EXERCISE -> Verbatim copy, images excluded: write out each record shown below.

DATA PROVIDED ->
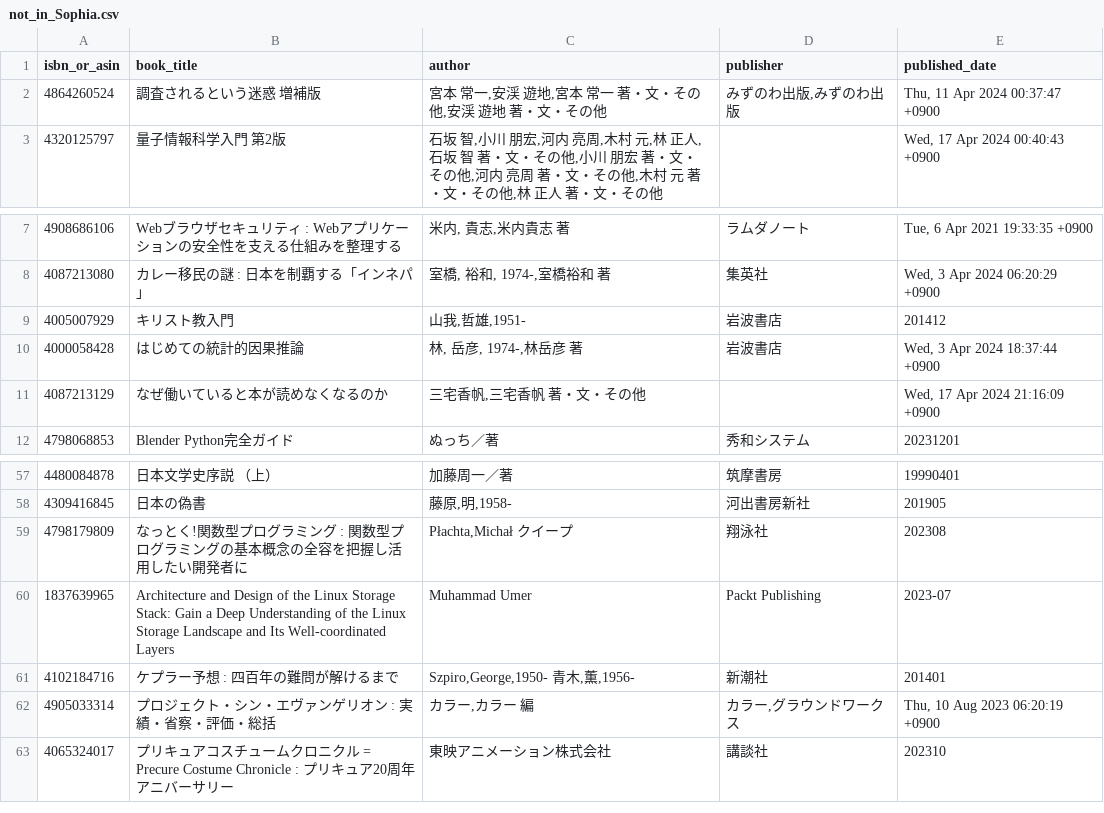
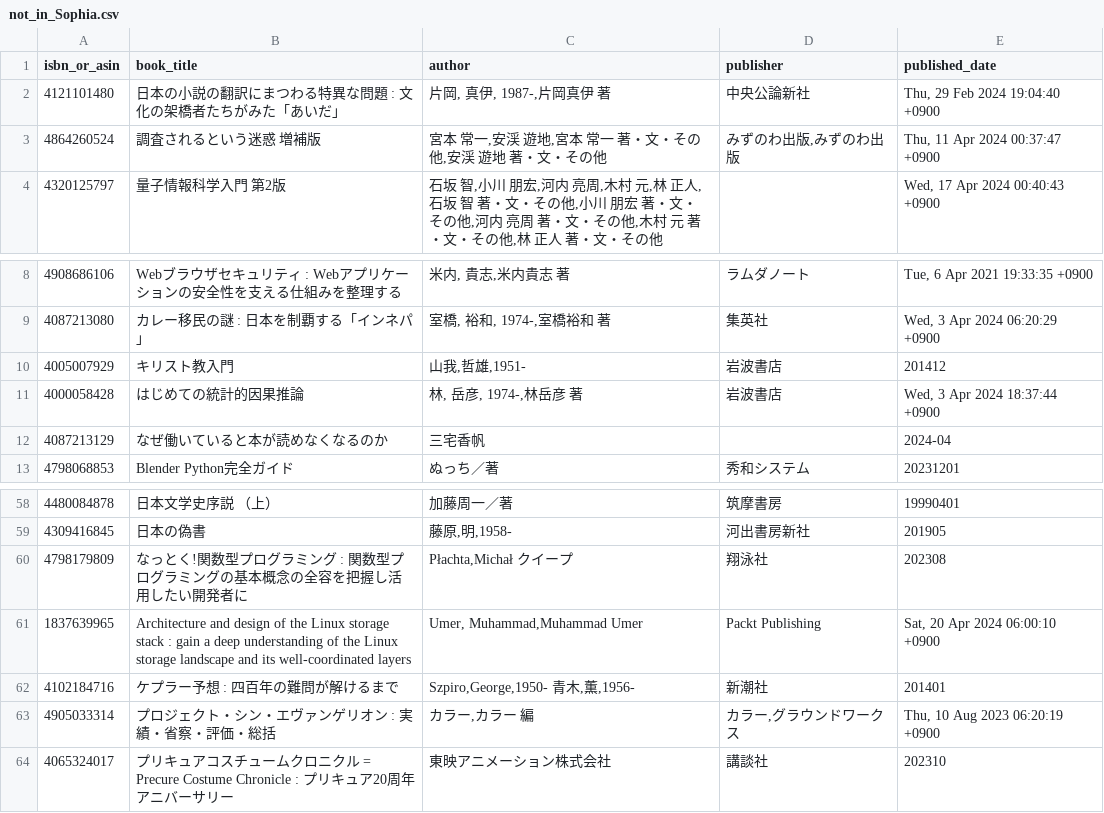
Before and after one commit to stepney141/favs, a CSV file: bookmeter_wish/not_in_Sophia.csv, drawn as a sheet; only a part is shown, gaps mark what is left out.

```diff
--- a/bookmeter_wish/not_in_Sophia.csv
+++ b/bookmeter_wish/not_in_Sophia.csv
@@ -1,2 +1,3 @@
 isbn_or_asin,book_title,author,publisher,published_date
+4121101480,日本の小説の翻訳にまつわる特異な問題 : 文化の架橋者たちがみた「あいだ」,"片岡, 真伊, 1987-,片岡真伊 著",中央公論新社,"Thu, 29 Feb 2024 19:04:40 +0900"
 4864260524,調査されるという迷惑　増補版,"宮本　常一,安渓　遊地,宮本　常一 著・文・その他,安渓　遊地 著・文・その他","みずのわ出版,みずのわ出版","Thu, 11 Apr 2024 00:37:47 +0900"
@@ -10,3 +11,3 @@ isbn_or_asin,book_title,author,publisher,published_date
 4000058428,はじめての統計的因果推論,"林, 岳彦, 1974-,林岳彦 著",岩波書店,"Wed, 3 Apr 2024 18:37:44 +0900"
-4087213129,なぜ働いていると本が読めなくなるのか,"三宅香帆,三宅香帆 著・文・その他",,"Wed, 17 Apr 2024 21:16:09 +0900"
+4087213129,なぜ働いていると本が読めなくなるのか,三宅香帆,,2024-04
 4798068853,Blender Python完全ガイド,ぬっち／著,秀和システム,20231201
@@ -59,3 +60,3 @@ isbn_or_asin,book_title,author,publisher,published_date
 4798179809,なっとく!関数型プログラミング : 関数型プログラミングの基本概念の全容を把握し活用したい開発者に,"Płachta,Michał クイープ",翔泳社,202308
-1837639965,Architecture and Design of the Linux Storage Stack: Gain a Deep Understanding of the Linux Storage Landscape and Its Well-coordinated Layers,Muhammad Umer,Packt Publishing,2023-07
+1837639965,Architecture and design of the Linux storage stack : gain a deep understanding of the Linux storage landscape and its well-coordinated layers,"Umer, Muhammad,Muhammad Umer",Packt Publishing,"Sat, 20 Apr 2024 06:00:10 +0900"
 4102184716,ケプラー予想 : 四百年の難問が解けるまで,"Szpiro,George,1950- 青木,薫,1956-",新潮社,201401
```
Also changed, not shown: bookmeter_wish/in_Sophia.csv, bookmeter_wish/in_UTokyo_but_not_in_Sophia.csv, 9 other files.
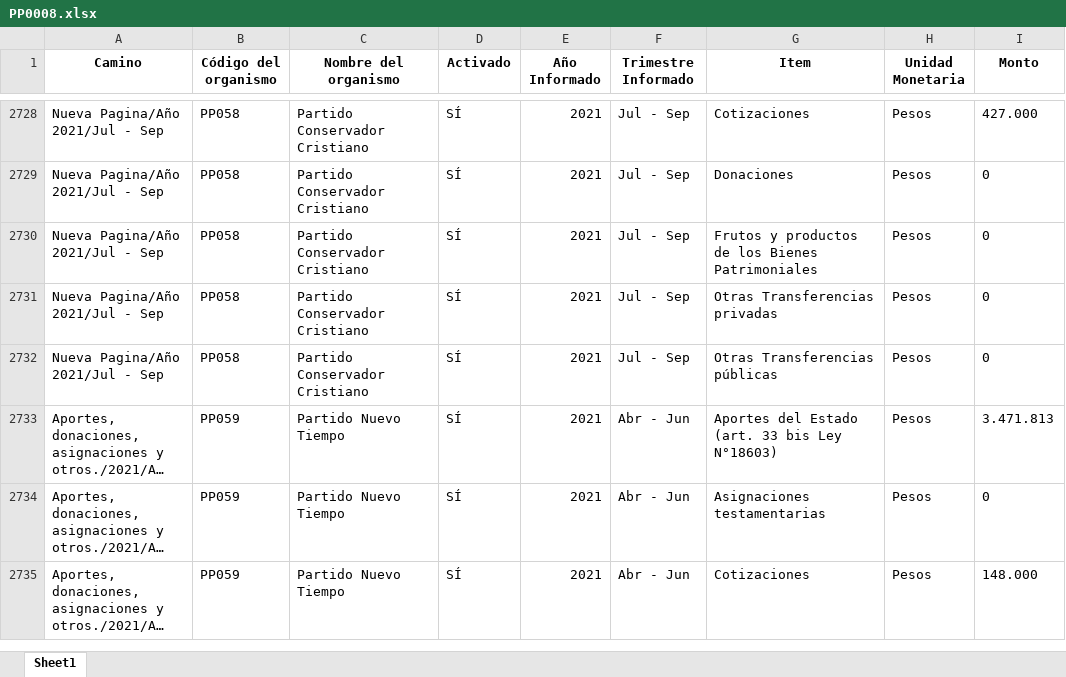
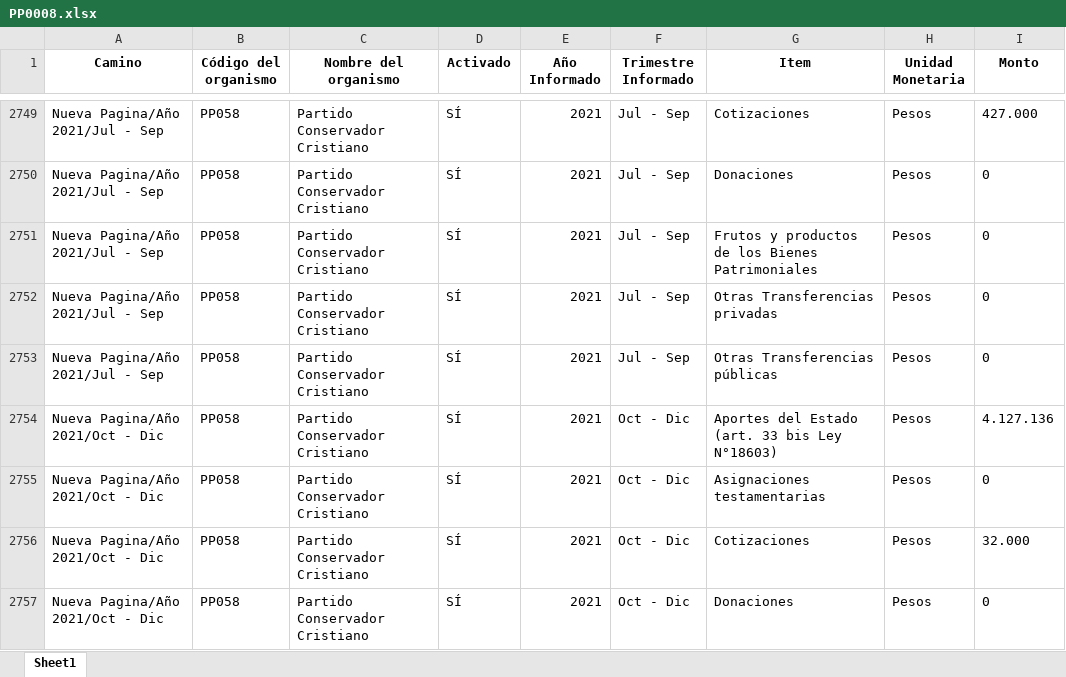
Before and after one commit to Sud-Austral/Transparencia_Activa, an Excel workbook: TA/PP0008.xlsx, sheet Sheet1, drawn as a sheet; only a part is shown, gaps mark what is left out; the shorter side is filled out with more unchanged rows; long unchanged cells end in …; values as stored, in another font and other column widths than the file's, no borders; the diff covers the shown part only; the diff names each change by its address in the sheet, - before the commit and + after, or states it on an @@ line.

```diff
--- a/TA/PP0008.xlsx (sheet Sheet1)
+++ b/TA/PP0008.xlsx (sheet Sheet1)
+row 2754: Nueva Pagina/Año 2021/Oct - Dic | PP058 | Partido Conservador Cristiano | SÍ | 2021 | Oct - Dic | Aportes del Estado (art. 33 bis Ley N°18603) | Pesos | 4.127.136
+row 2755: Nueva Pagina/Año 2021/Oct - Dic | PP058 | Partido Conservador Cristiano | SÍ | 2021 | Oct - Dic | Asignaciones testamentarias | Pesos | 0
+row 2756: Nueva Pagina/Año 2021/Oct - Dic | PP058 | Partido Conservador Cristiano | SÍ | 2021 | Oct - Dic | Cotizaciones | Pesos | 32.000
+row 2757: Nueva Pagina/Año 2021/Oct - Dic | PP058 | Partido Conservador Cristiano | SÍ | 2021 | Oct - Dic | Donaciones | Pesos | 0
```
Also changed, not shown: 31 added rows and 55 moved rows elsewhere in this sheet, TA/ConsejoTransparencia_notificaciones.xlsx, TA/Organismos_360.xlsx, 14 other files.
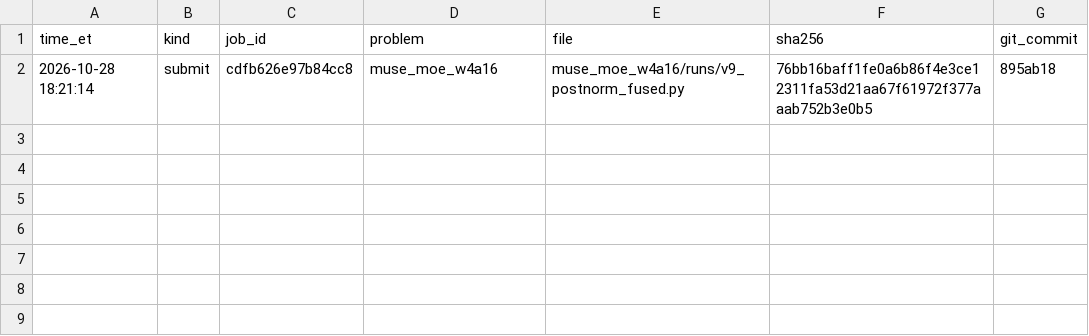
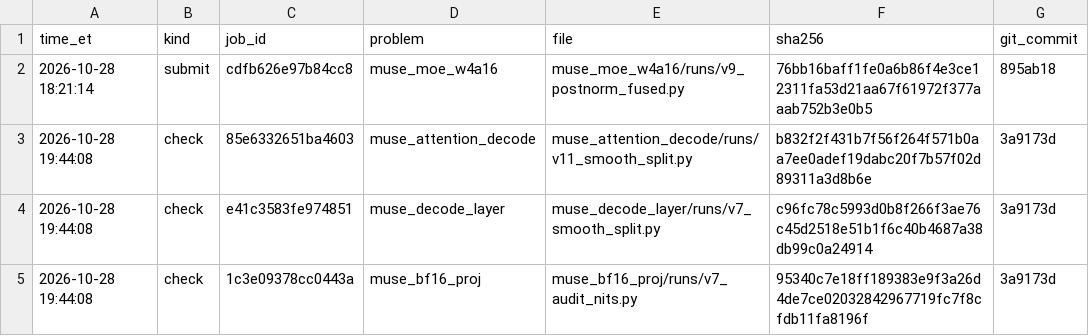
Before and after one commit to arman-dogru/open-kernel-challenge, a TSV file: sends.tsv, drawn as a sheet.

Commit message:
sends.tsv: audit-r2-fixes checks

```diff
--- a/sends.tsv
+++ b/sends.tsv
@@ -2 +2,4 @@ time_et	kind	job_id	problem	file	sha256	git_commit
 2026-10-28 18:21:14	submit	cdfb626e97b84cc8	muse_moe_w4a16	muse_moe_w4a16/runs/v9_postnorm_fused.py	76bb16baff1fe0a6b86f4e3ce12311fa53d21aa67f61972f377aaab752b3e0b5	895ab18
+2026-10-28 19:44:08	check	85e6332651ba4603	muse_attention_decode	muse_attention_decode/runs/v11_smooth_split.py	b832f2f431b7f56f264f571b0aa7ee0adef19dabc20f7b57f02d89311a3d8b6e	3a9173d
+2026-10-28 19:44:08	check	e41c3583fe974851	muse_decode_layer	muse_decode_layer/runs/v7_smooth_split.py	c96fc78c5993d0b8f266f3ae76c45d2518e51b1f6c40b4687a38db99c0a24914	3a9173d
+2026-10-28 19:44:08	check	1c3e09378cc0443a	muse_bf16_proj	muse_bf16_proj/runs/v7_audit_nits.py	95340c7e18ff189383e9f3a26d4de7ce02032842967719fc7f8cfdb11fa8196f	3a9173d
```
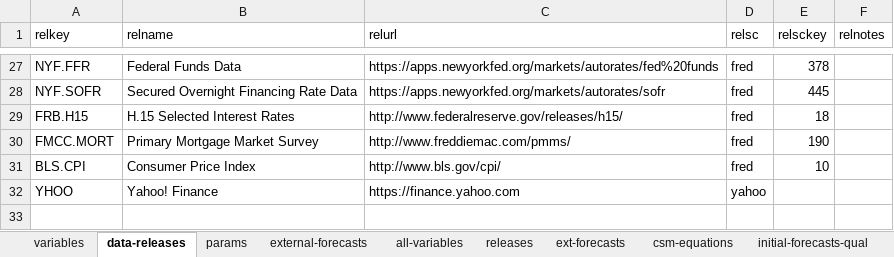
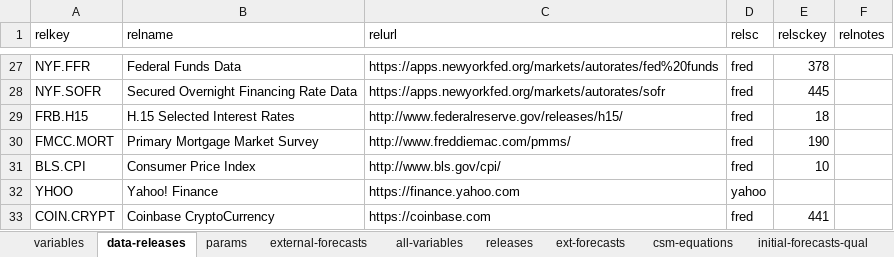
Before and after one commit to bongohead/econforecasting-r, an Excel workbook: model-inputs/inputs.xlsx, sheet data-releases, drawn as a sheet; only a part is shown, gaps mark what is left out; values as stored, in another font and other column widths than the file's, no borders; table styles not drawn; the diff names each change by its address in the sheet, - before the commit and + after, or states it on an @@ line.

Commit message:
Added historical data import fixes and release data (v0.18)

```diff
--- a/model-inputs/inputs.xlsx (sheet data-releases)
+++ b/model-inputs/inputs.xlsx (sheet data-releases)
+row 33: COIN.CRYPT | Coinbase CryptoCurrency | https://coinbase.com | fred | 441
```
Also changed, not shown: 1 other file.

RESULT BELOW ->
Before and after one commit to stepney141/favs, a CSV file: bookmeter_wish/not_in_Sophia.csv, drawn as a sheet; only a part is shown, gaps mark what is left out.

```diff
--- a/bookmeter_wish/not_in_Sophia.csv
+++ b/bookmeter_wish/not_in_Sophia.csv
@@ -1,2 +1,3 @@
 isbn_or_asin,book_title,author,publisher,published_date
+4121101480,日本の小説の翻訳にまつわる特異な問題 : 文化の架橋者たちがみた「あいだ」,"片岡, 真伊, 1987-,片岡真伊 著",中央公論新社,"Thu, 29 Feb 2024 19:04:40 +0900"
 4864260524,調査されるという迷惑　増補版,"宮本　常一,安渓　遊地,宮本　常一 著・文・その他,安渓　遊地 著・文・その他","みずのわ出版,みずのわ出版","Thu, 11 Apr 2024 00:37:47 +0900"
@@ -10,3 +11,3 @@ isbn_or_asin,book_title,author,publisher,published_date
 4000058428,はじめての統計的因果推論,"林, 岳彦, 1974-,林岳彦 著",岩波書店,"Wed, 3 Apr 2024 18:37:44 +0900"
-4087213129,なぜ働いていると本が読めなくなるのか,"三宅香帆,三宅香帆 著・文・その他",,"Wed, 17 Apr 2024 21:16:09 +0900"
+4087213129,なぜ働いていると本が読めなくなるのか,三宅香帆,,2024-04
 4798068853,Blender Python完全ガイド,ぬっち／著,秀和システム,20231201
@@ -59,3 +60,3 @@ isbn_or_asin,book_title,author,publisher,published_date
 4798179809,なっとく!関数型プログラミング : 関数型プログラミングの基本概念の全容を把握し活用したい開発者に,"Płachta,Michał クイープ",翔泳社,202308
-1837639965,Architecture and Design of the Linux Storage Stack: Gain a Deep Understanding of the Linux Storage Landscape and Its Well-coordinated Layers,Muhammad Umer,Packt Publishing,2023-07
+1837639965,Architecture and design of the Linux storage stack : gain a deep understanding of the Linux storage landscape and its well-coordinated layers,"Umer, Muhammad,Muhammad Umer",Packt Publishing,"Sat, 20 Apr 2024 06:00:10 +0900"
 4102184716,ケプラー予想 : 四百年の難問が解けるまで,"Szpiro,George,1950- 青木,薫,1956-",新潮社,201401
```
Also changed, not shown: bookmeter_wish/in_Sophia.csv, bookmeter_wish/in_UTokyo_but_not_in_Sophia.csv, 9 other files.
Before and after one commit to Sud-Austral/Transparencia_Activa, an Excel workbook: TA/PP0008.xlsx, sheet Sheet1, drawn as a sheet; only a part is shown, gaps mark what is left out; the shorter side is filled out with more unchanged rows; long unchanged cells end in …; values as stored, in another font and other column widths than the file's, no borders; the diff covers the shown part only; the diff names each change by its address in the sheet, - before the commit and + after, or states it on an @@ line.

```diff
--- a/TA/PP0008.xlsx (sheet Sheet1)
+++ b/TA/PP0008.xlsx (sheet Sheet1)
+row 2754: Nueva Pagina/Año 2021/Oct - Dic | PP058 | Partido Conservador Cristiano | SÍ | 2021 | Oct - Dic | Aportes del Estado (art. 33 bis Ley N°18603) | Pesos | 4.127.136
+row 2755: Nueva Pagina/Año 2021/Oct - Dic | PP058 | Partido Conservador Cristiano | SÍ | 2021 | Oct - Dic | Asignaciones testamentarias | Pesos | 0
+row 2756: Nueva Pagina/Año 2021/Oct - Dic | PP058 | Partido Conservador Cristiano | SÍ | 2021 | Oct - Dic | Cotizaciones | Pesos | 32.000
+row 2757: Nueva Pagina/Año 2021/Oct - Dic | PP058 | Partido Conservador Cristiano | SÍ | 2021 | Oct - Dic | Donaciones | Pesos | 0
```
Also changed, not shown: 31 added rows and 55 moved rows elsewhere in this sheet, TA/ConsejoTransparencia_notificaciones.xlsx, TA/Organismos_360.xlsx, 14 other files.
Before and after one commit to arman-dogru/open-kernel-challenge, a TSV file: sends.tsv, drawn as a sheet.

Commit message:
sends.tsv: audit-r2-fixes checks

```diff
--- a/sends.tsv
+++ b/sends.tsv
@@ -2 +2,4 @@ time_et	kind	job_id	problem	file	sha256	git_commit
 2026-10-28 18:21:14	submit	cdfb626e97b84cc8	muse_moe_w4a16	muse_moe_w4a16/runs/v9_postnorm_fused.py	76bb16baff1fe0a6b86f4e3ce12311fa53d21aa67f61972f377aaab752b3e0b5	895ab18
+2026-10-28 19:44:08	check	85e6332651ba4603	muse_attention_decode	muse_attention_decode/runs/v11_smooth_split.py	b832f2f431b7f56f264f571b0aa7ee0adef19dabc20f7b57f02d89311a3d8b6e	3a9173d
+2026-10-28 19:44:08	check	e41c3583fe974851	muse_decode_layer	muse_decode_layer/runs/v7_smooth_split.py	c96fc78c5993d0b8f266f3ae76c45d2518e51b1f6c40b4687a38db99c0a24914	3a9173d
+2026-10-28 19:44:08	check	1c3e09378cc0443a	muse_bf16_proj	muse_bf16_proj/runs/v7_audit_nits.py	95340c7e18ff189383e9f3a26d4de7ce02032842967719fc7f8cfdb11fa8196f	3a9173d
```
Before and after one commit to bongohead/econforecasting-r, an Excel workbook: model-inputs/inputs.xlsx, sheet data-releases, drawn as a sheet; only a part is shown, gaps mark what is left out; values as stored, in another font and other column widths than the file's, no borders; table styles not drawn; the diff names each change by its address in the sheet, - before the commit and + after, or states it on an @@ line.

Commit message:
Added historical data import fixes and release data (v0.18)

```diff
--- a/model-inputs/inputs.xlsx (sheet data-releases)
+++ b/model-inputs/inputs.xlsx (sheet data-releases)
+row 33: COIN.CRYPT | Coinbase CryptoCurrency | https://coinbase.com | fred | 441
```
Also changed, not shown: 1 other file.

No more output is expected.